* _AIM OF THE EXERCISE_
Which lines below hold the word "evaluación"? Copy all of them.

* _EXERCISE DATA_
· · · · ·

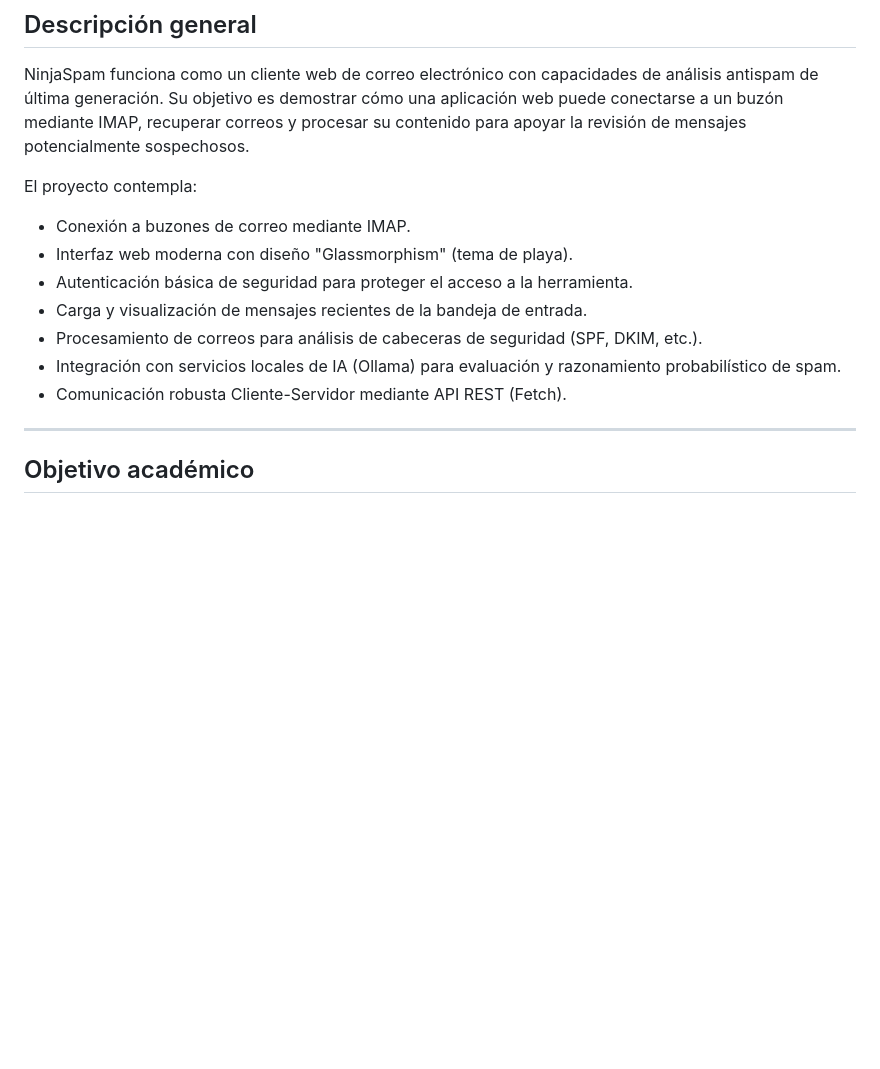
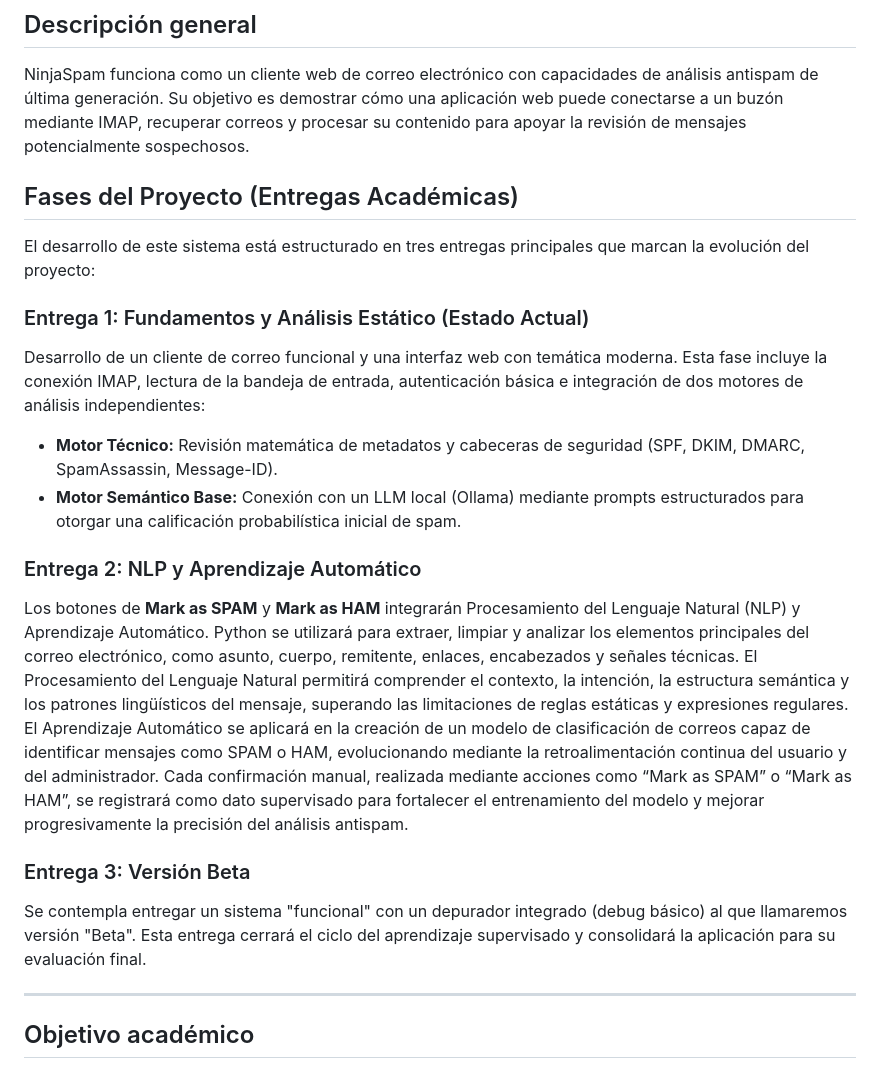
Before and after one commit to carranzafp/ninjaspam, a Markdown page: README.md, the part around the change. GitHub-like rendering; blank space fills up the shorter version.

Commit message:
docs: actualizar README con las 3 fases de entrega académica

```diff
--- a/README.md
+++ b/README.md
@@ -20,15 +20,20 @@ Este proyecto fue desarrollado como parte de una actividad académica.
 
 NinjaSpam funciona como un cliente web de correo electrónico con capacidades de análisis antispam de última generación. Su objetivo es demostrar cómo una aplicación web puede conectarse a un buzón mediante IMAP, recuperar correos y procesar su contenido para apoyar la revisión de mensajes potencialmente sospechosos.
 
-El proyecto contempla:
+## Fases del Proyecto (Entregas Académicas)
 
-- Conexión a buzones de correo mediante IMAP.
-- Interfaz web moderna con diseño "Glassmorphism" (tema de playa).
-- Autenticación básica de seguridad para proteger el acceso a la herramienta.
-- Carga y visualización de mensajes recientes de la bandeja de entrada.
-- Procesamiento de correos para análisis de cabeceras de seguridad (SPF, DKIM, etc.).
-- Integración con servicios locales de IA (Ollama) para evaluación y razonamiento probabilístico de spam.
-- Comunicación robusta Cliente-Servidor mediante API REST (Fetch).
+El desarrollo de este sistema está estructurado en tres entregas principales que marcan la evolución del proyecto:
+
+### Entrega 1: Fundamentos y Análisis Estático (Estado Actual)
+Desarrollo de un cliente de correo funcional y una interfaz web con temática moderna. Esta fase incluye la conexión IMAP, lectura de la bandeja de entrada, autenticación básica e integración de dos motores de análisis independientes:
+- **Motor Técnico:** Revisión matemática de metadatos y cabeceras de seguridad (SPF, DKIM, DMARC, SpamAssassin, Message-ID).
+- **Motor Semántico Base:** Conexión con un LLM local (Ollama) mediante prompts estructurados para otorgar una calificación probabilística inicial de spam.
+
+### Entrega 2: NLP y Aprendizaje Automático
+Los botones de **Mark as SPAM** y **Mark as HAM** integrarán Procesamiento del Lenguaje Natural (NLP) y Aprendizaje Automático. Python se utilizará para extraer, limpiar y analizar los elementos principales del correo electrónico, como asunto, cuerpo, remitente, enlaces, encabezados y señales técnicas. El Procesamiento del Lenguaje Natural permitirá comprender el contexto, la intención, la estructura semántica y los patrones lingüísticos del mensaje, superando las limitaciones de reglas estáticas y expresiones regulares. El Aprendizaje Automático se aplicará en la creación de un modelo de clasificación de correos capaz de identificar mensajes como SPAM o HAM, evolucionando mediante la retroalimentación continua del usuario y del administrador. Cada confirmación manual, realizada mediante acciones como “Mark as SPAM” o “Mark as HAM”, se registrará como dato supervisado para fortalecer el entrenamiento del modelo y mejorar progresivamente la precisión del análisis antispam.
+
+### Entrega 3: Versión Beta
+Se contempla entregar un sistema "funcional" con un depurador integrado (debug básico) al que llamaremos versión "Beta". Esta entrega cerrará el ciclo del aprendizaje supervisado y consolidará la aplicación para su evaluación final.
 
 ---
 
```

· · · · ·

* _OUTPUT OF THE TASK_
-- Integración con servicios locales de IA (Ollama) para evaluación y razonamiento probabilístico de spam.
+Se contempla entregar un sistema "funcional" con un depurador integrado (debug básico) al que llamaremos versión "Beta". Esta entrega cerrará el ciclo del aprendizaje supervisado y consolidará la aplicación para su evaluación final.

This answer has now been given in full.